> _What you have to do_: Below are records; how many of their lines contain "beneath"? Reply with the number and no other words.

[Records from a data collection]
########################################

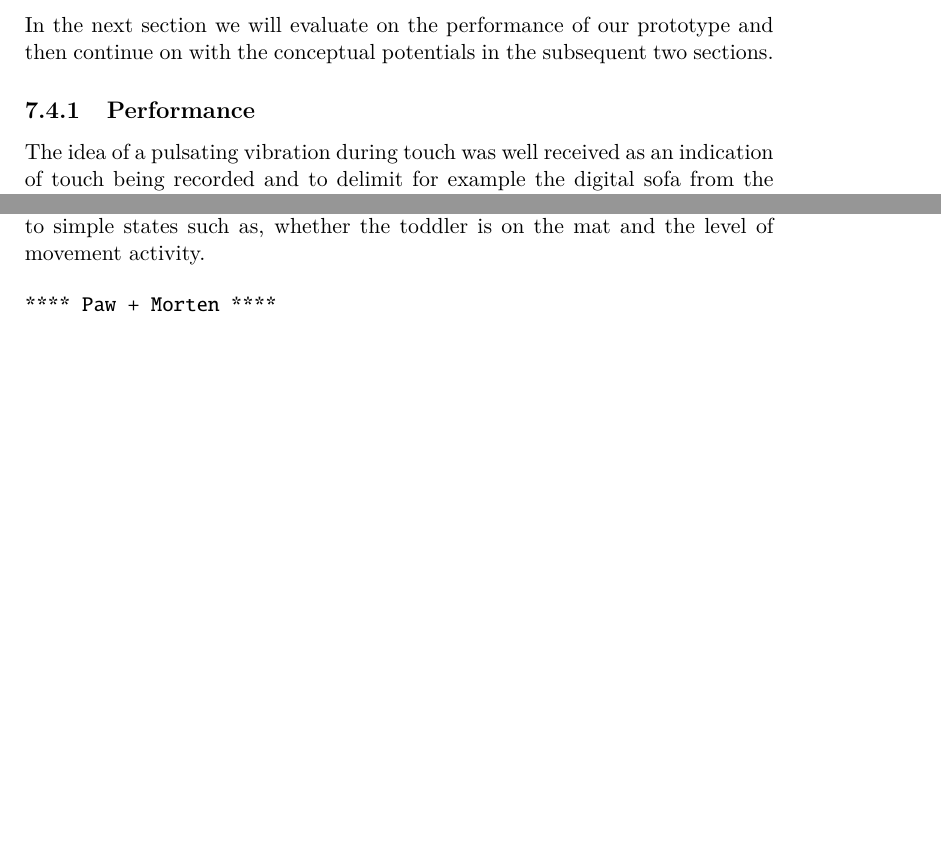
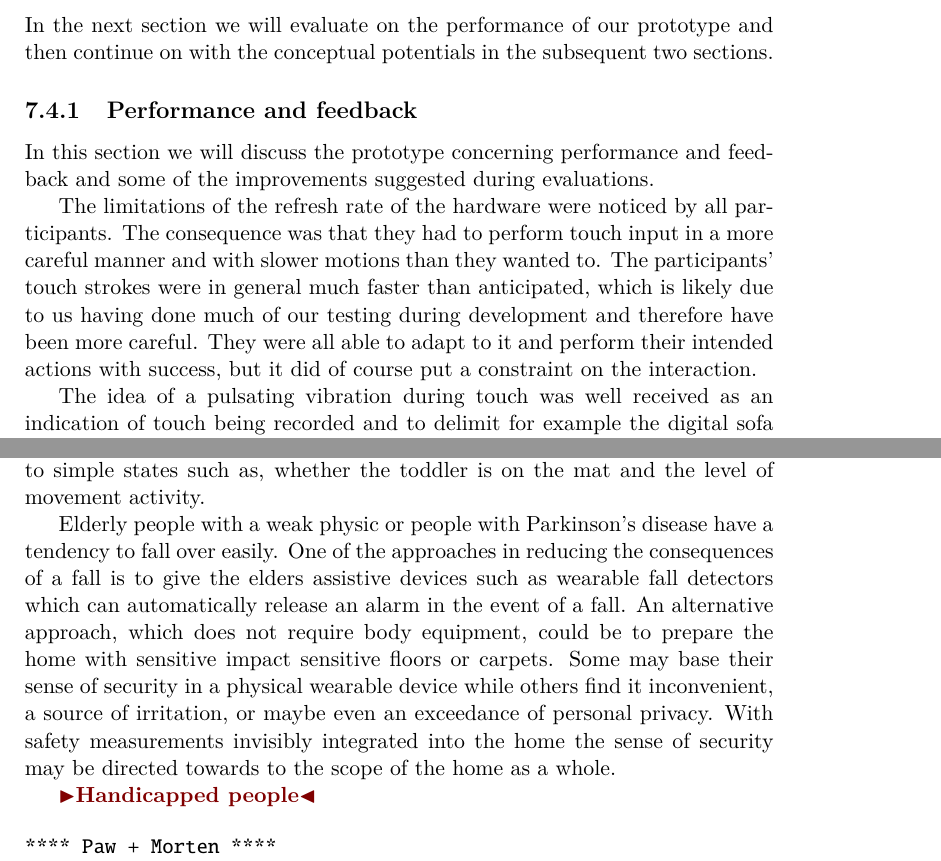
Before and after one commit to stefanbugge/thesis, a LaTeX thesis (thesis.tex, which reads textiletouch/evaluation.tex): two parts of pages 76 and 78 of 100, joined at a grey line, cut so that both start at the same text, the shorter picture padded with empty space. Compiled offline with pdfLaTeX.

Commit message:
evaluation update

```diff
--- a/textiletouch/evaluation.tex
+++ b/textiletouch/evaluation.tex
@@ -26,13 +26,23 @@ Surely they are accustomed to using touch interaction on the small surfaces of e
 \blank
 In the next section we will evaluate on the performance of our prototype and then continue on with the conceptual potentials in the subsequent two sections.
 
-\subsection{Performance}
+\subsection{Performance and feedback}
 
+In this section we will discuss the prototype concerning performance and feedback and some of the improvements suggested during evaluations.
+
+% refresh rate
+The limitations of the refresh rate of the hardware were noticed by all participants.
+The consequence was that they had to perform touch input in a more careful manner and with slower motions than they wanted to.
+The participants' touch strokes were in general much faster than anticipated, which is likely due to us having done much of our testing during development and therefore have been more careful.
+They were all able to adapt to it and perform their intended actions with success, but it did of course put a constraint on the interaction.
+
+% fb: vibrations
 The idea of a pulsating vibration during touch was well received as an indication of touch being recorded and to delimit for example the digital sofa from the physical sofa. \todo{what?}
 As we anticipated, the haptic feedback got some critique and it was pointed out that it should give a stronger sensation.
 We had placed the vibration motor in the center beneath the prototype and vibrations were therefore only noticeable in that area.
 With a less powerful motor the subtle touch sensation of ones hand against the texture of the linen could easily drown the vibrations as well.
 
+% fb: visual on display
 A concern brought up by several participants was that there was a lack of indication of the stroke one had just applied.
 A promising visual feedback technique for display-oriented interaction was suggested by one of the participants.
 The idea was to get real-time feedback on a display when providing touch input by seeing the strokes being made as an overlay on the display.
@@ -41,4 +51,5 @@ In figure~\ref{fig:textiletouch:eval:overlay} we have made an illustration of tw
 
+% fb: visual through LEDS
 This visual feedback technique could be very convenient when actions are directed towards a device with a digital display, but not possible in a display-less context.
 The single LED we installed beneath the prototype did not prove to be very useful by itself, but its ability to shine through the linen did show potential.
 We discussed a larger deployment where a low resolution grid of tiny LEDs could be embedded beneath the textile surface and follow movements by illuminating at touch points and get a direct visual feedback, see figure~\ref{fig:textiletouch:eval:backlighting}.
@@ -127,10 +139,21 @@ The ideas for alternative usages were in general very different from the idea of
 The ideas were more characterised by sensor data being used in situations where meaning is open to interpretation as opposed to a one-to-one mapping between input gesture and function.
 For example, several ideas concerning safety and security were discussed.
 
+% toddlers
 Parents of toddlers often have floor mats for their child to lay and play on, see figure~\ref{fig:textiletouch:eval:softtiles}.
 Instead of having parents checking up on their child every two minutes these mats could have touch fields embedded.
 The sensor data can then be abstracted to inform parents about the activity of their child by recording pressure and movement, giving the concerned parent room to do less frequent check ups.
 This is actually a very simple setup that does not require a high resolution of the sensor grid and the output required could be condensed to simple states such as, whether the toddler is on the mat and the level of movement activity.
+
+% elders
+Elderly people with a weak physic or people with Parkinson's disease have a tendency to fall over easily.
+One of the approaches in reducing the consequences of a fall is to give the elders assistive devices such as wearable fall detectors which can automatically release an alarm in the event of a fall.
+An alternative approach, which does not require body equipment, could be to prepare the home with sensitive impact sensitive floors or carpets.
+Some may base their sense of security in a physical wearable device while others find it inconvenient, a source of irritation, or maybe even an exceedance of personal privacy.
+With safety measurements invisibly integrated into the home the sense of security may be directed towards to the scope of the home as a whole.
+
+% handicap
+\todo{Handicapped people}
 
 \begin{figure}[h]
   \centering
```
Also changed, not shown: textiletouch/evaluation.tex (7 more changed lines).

########################################

> _Your response_: 3